** PROVIDED RECORDS follows **

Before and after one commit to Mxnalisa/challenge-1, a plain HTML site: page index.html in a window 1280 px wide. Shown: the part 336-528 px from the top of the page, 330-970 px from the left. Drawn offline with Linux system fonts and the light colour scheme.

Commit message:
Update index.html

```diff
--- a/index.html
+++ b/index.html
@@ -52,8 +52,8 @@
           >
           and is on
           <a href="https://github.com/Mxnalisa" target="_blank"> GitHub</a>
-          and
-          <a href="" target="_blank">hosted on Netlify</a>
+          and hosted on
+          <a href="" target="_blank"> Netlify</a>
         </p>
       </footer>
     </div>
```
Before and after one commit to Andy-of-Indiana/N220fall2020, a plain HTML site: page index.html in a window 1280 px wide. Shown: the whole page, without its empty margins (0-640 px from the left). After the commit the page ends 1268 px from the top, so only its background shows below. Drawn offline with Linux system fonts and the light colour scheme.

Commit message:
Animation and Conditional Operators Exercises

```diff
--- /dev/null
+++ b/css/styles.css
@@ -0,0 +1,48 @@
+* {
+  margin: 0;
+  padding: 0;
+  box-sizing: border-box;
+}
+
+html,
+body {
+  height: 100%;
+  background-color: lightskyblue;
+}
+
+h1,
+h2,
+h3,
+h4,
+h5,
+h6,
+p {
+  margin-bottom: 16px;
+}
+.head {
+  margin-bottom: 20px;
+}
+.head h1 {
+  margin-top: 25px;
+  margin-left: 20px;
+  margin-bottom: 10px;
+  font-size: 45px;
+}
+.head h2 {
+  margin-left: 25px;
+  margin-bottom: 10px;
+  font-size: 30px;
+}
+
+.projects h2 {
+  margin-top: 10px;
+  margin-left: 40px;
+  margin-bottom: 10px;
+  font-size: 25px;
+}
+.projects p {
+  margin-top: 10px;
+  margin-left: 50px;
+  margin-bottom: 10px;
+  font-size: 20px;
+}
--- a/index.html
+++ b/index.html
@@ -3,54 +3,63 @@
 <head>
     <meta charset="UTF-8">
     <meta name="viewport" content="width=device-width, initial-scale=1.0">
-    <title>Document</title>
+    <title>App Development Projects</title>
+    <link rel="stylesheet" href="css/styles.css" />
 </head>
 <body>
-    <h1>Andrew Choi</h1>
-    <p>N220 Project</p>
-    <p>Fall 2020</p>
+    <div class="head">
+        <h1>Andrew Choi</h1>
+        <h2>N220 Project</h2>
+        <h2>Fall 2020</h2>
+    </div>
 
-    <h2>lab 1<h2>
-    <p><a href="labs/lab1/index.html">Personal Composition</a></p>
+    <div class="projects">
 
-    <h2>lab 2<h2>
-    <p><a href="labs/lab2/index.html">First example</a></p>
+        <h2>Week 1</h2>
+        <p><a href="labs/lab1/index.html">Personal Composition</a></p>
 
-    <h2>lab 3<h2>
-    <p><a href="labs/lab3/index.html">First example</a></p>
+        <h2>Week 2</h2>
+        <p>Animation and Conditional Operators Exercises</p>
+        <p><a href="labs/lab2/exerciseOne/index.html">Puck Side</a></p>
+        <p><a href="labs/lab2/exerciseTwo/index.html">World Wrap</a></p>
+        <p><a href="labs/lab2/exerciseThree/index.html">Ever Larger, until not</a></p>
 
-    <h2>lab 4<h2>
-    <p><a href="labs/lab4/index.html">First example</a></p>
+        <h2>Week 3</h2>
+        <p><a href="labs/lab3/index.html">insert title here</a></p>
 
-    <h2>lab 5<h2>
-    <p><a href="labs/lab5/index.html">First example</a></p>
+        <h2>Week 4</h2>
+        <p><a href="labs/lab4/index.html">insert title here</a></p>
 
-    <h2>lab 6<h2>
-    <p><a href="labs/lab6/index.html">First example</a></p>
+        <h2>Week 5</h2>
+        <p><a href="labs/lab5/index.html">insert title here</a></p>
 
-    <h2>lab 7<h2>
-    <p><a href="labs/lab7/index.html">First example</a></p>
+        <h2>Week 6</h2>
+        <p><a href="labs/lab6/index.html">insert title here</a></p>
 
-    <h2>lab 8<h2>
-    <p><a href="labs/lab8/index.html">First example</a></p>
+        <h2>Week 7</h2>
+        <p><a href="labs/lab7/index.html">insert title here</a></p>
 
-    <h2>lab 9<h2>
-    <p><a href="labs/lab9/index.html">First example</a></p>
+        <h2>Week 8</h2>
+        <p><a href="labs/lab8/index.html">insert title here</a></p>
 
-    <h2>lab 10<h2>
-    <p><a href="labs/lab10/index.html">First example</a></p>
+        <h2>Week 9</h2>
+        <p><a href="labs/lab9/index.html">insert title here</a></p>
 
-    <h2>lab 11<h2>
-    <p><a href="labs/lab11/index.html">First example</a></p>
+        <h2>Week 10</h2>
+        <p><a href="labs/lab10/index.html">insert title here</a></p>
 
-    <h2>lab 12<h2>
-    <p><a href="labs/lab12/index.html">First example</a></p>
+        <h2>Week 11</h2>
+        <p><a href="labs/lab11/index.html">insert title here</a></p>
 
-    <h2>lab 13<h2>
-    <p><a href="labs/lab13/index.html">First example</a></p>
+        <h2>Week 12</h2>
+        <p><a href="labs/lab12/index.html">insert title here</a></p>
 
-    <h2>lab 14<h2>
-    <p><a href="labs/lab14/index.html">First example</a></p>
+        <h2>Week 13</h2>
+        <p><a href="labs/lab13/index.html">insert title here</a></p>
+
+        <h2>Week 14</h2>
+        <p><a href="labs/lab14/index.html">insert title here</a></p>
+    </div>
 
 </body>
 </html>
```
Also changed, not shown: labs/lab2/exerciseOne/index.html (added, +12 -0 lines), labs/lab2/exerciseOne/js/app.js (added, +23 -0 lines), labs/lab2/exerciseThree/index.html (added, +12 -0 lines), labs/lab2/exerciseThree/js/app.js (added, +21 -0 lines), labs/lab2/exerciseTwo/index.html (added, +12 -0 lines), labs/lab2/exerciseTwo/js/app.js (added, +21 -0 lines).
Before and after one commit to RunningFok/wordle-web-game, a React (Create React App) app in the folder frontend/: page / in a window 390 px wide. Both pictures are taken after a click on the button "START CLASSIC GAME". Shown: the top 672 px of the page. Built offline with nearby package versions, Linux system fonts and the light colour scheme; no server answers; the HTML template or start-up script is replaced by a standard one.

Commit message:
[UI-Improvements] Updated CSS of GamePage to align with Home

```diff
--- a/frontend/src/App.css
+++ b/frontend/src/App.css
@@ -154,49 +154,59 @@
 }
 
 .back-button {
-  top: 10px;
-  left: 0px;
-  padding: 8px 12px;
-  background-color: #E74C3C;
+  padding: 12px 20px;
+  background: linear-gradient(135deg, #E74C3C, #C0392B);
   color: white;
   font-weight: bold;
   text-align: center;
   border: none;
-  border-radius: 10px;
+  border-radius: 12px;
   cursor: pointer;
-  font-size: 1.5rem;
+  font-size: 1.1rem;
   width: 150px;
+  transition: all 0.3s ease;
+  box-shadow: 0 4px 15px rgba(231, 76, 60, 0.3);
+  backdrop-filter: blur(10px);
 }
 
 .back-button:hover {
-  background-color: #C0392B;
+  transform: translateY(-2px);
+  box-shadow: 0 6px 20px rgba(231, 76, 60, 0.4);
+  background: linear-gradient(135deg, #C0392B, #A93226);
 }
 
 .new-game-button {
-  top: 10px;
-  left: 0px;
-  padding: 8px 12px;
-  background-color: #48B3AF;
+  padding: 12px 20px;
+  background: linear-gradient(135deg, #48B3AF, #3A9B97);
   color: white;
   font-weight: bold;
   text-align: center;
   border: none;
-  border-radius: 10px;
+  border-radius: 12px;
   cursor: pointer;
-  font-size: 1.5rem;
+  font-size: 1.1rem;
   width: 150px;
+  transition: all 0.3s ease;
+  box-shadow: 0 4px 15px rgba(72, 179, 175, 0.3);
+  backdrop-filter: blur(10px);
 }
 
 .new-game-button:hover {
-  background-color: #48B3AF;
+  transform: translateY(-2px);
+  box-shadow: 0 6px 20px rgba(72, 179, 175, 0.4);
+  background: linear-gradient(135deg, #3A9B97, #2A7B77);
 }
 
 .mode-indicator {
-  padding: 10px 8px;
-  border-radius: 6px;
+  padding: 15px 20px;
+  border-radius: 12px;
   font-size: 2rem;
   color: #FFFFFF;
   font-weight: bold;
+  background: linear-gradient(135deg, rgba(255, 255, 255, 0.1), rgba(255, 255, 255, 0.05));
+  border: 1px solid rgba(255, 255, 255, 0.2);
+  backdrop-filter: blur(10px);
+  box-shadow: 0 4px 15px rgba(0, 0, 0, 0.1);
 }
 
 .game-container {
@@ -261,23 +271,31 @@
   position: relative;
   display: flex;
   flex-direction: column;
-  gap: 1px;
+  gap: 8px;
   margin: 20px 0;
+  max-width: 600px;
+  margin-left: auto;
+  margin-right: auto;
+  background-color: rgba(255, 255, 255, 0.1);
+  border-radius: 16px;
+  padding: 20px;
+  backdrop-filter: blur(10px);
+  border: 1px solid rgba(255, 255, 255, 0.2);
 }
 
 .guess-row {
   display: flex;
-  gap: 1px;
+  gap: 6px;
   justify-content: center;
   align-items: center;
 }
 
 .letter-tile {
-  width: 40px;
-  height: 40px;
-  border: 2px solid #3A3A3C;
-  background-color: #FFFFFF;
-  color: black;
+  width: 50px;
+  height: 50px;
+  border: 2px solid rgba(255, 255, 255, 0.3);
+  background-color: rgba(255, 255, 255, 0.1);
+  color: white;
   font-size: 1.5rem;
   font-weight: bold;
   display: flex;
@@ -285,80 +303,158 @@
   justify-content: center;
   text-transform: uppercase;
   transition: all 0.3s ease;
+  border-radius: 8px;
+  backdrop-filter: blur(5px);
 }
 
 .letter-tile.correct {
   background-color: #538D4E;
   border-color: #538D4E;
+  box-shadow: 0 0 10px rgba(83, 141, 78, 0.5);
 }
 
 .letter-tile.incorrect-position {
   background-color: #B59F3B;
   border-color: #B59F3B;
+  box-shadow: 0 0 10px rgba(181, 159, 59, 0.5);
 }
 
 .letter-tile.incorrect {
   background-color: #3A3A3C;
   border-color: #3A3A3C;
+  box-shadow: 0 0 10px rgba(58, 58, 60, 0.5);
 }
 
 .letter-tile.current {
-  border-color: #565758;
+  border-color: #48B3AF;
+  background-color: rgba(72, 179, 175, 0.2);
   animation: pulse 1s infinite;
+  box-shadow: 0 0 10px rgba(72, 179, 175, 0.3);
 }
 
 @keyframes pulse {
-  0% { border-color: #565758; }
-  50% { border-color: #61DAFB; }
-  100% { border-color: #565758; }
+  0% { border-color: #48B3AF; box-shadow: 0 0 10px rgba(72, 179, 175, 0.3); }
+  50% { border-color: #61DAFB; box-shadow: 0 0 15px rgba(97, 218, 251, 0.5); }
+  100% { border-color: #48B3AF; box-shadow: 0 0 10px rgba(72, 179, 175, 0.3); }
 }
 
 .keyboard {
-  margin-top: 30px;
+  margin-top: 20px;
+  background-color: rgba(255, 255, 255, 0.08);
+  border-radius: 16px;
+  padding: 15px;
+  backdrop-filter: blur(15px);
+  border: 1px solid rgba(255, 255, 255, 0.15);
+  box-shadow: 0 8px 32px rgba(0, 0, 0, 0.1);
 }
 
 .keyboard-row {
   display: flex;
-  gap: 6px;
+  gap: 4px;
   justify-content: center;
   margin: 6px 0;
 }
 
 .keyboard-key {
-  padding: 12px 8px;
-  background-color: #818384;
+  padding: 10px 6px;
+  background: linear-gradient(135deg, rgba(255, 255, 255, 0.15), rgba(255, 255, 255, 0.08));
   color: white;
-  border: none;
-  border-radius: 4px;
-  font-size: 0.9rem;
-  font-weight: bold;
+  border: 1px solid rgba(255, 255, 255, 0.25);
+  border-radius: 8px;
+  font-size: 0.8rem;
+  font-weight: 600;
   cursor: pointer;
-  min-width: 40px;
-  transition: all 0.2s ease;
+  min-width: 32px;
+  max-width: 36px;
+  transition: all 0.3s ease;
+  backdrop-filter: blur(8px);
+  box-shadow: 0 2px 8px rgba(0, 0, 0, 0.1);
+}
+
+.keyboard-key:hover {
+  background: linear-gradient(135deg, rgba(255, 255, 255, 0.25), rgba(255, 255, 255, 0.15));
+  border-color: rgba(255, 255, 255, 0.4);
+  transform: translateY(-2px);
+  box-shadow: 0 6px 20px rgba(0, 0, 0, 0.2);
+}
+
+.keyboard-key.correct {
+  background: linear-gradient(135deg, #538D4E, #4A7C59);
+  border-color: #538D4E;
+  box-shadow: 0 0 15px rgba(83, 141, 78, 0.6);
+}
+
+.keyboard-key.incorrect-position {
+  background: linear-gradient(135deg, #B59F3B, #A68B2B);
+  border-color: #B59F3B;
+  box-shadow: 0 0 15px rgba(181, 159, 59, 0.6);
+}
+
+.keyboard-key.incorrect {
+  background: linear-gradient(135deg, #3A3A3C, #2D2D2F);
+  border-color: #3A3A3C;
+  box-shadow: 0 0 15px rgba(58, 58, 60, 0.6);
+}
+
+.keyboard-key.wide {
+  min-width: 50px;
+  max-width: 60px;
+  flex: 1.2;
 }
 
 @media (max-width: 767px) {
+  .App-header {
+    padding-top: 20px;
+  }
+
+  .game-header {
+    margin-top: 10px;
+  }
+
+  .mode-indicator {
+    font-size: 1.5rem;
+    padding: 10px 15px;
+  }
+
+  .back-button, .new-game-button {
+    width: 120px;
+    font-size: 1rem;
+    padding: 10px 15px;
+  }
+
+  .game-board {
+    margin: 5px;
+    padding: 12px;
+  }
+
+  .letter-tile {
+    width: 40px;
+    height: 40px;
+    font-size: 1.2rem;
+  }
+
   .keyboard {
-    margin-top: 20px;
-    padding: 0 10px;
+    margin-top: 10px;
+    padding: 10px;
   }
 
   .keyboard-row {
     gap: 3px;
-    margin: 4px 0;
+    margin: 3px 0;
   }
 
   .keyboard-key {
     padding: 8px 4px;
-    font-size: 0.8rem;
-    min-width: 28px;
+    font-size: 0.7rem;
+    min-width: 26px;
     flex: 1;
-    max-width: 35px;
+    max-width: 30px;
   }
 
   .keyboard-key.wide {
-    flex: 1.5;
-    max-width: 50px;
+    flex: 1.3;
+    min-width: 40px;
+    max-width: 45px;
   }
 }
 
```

** End of PROVIDED RECORDS **

**TASK GOAL**
Track down all lines above with the string "wide" and copy them.

**RESPONSE BOX**
Before and after one commit to Mxnalisa/challenge-1, a plain HTML site: page index.html in a window 1280 px wide. Shown: the part 336-528 px from the top of the page, 330-970 px from the left. Drawn offline with Linux system fonts and the light colour scheme.
Before and after one commit to Andy-of-Indiana/N220fall2020, a plain HTML site: page index.html in a window 1280 px wide. Shown: the whole page, without its empty margins (0-640 px from the left). After the commit the page ends 1268 px from the top, so only its background shows below. Drawn offline with Linux system fonts and the light colour scheme.
Before and after one commit to RunningFok/wordle-web-game, a React (Create React App) app in the folder frontend/: page / in a window 390 px wide. Both pictures are taken after a click on the button "START CLASSIC GAME". Shown: the top 672 px of the page. Built offline with nearby package versions, Linux system fonts and the light colour scheme; no server answers; the HTML template or start-up script is replaced by a standard one.
+.keyboard-key.wide {
   .keyboard-key.wide {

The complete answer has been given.